▽

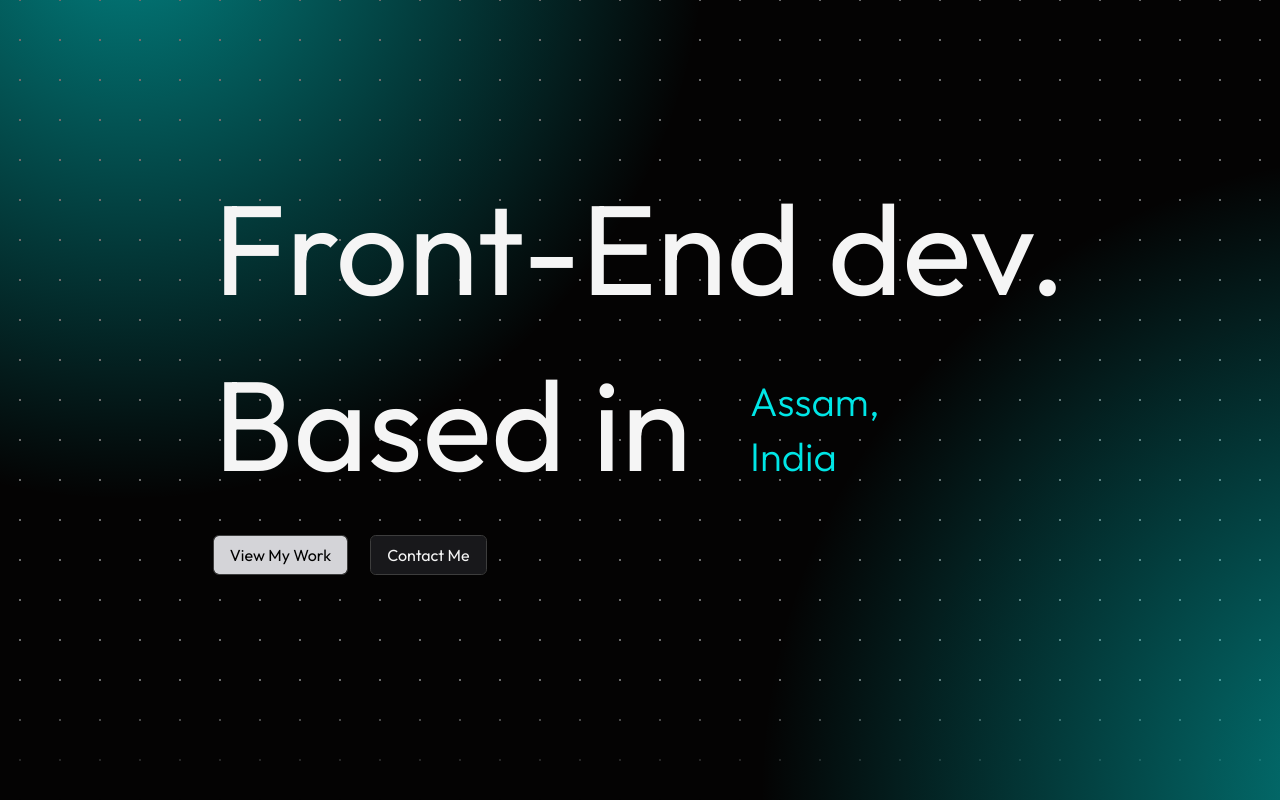
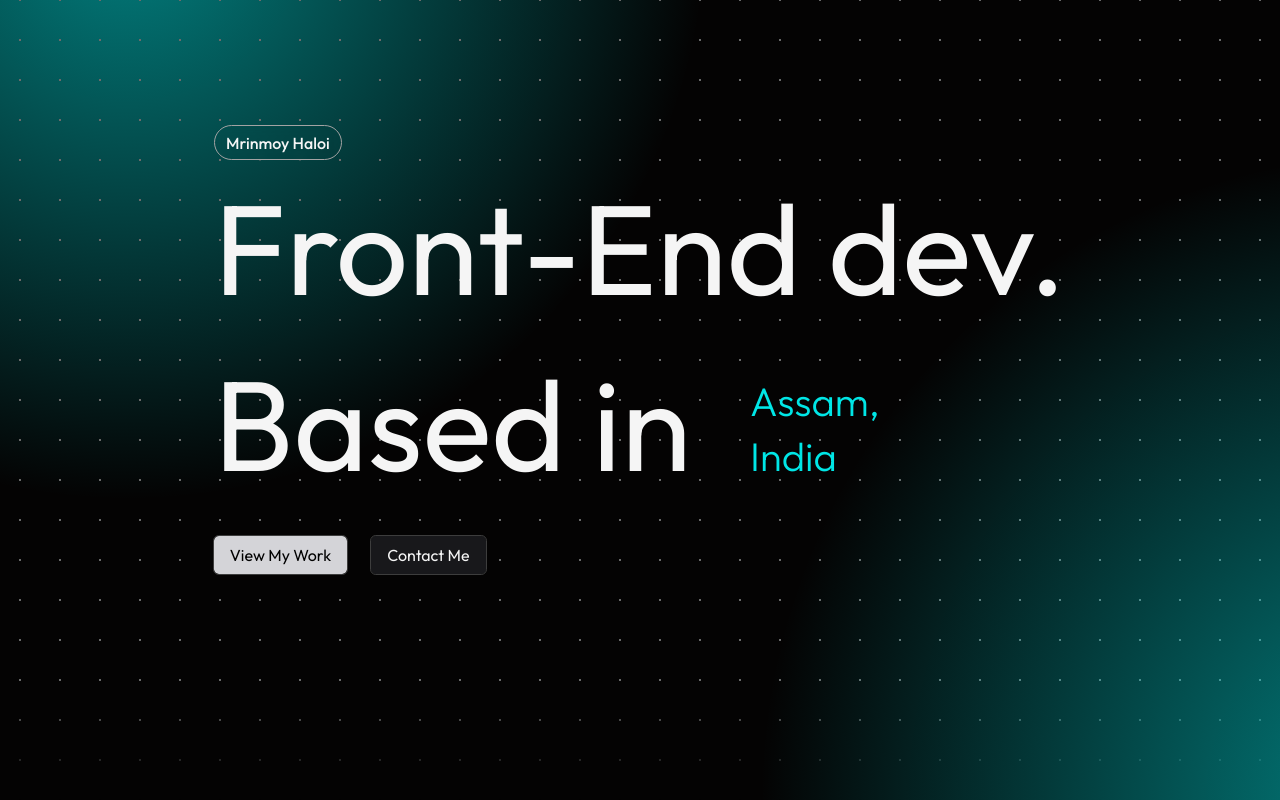
Before and after one commit to MrinmoyHaloi/mrinmoyhaloi.github.io, a SvelteKit app: page / in a window 1280 px wide. Shown: the top 800 px of the page. Built offline with nearby package versions, Linux system fonts and the light colour scheme; some icons are missing.

Commit message:
fix: add slideup animation to name in hero section

```diff
--- a/src/routes/+page.svelte
+++ b/src/routes/+page.svelte
@@ -120,7 +120,7 @@
 		<div class="dot-grid"></div>
 		<div class="section">
 			<div class="title-box">
-				<span class="name opacity-0">Mrinmoy Haloi</span>
+				<span class="name opacity-0 slide-up">Mrinmoy Haloi</span>
 				<h1 class="text-[4rem] leading-snug sm:text-[5rem] md:text-[6rem] lg:text-[8rem]">
 					<span class="slide-up inline-block opacity-0">Front-End dev.</span>
 					<br />
```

△

[PROMPT] In your copy of the entries above, leave out the pictures and keep every word exact.

[RESPONSE TO THE TASK]
Before and after one commit to MrinmoyHaloi/mrinmoyhaloi.github.io, a SvelteKit app: page / in a window 1280 px wide. Shown: the top 800 px of the page. Built offline with nearby package versions, Linux system fonts and the light colour scheme; some icons are missing.

Commit message:
fix: add slideup animation to name in hero section

```diff
--- a/src/routes/+page.svelte
+++ b/src/routes/+page.svelte
@@ -120,7 +120,7 @@
 		<div class="dot-grid"></div>
 		<div class="section">
 			<div class="title-box">
-				<span class="name opacity-0">Mrinmoy Haloi</span>
+				<span class="name opacity-0 slide-up">Mrinmoy Haloi</span>
 				<h1 class="text-[4rem] leading-snug sm:text-[5rem] md:text-[6rem] lg:text-[8rem]">
 					<span class="slide-up inline-block opacity-0">Front-End dev.</span>
 					<br />
```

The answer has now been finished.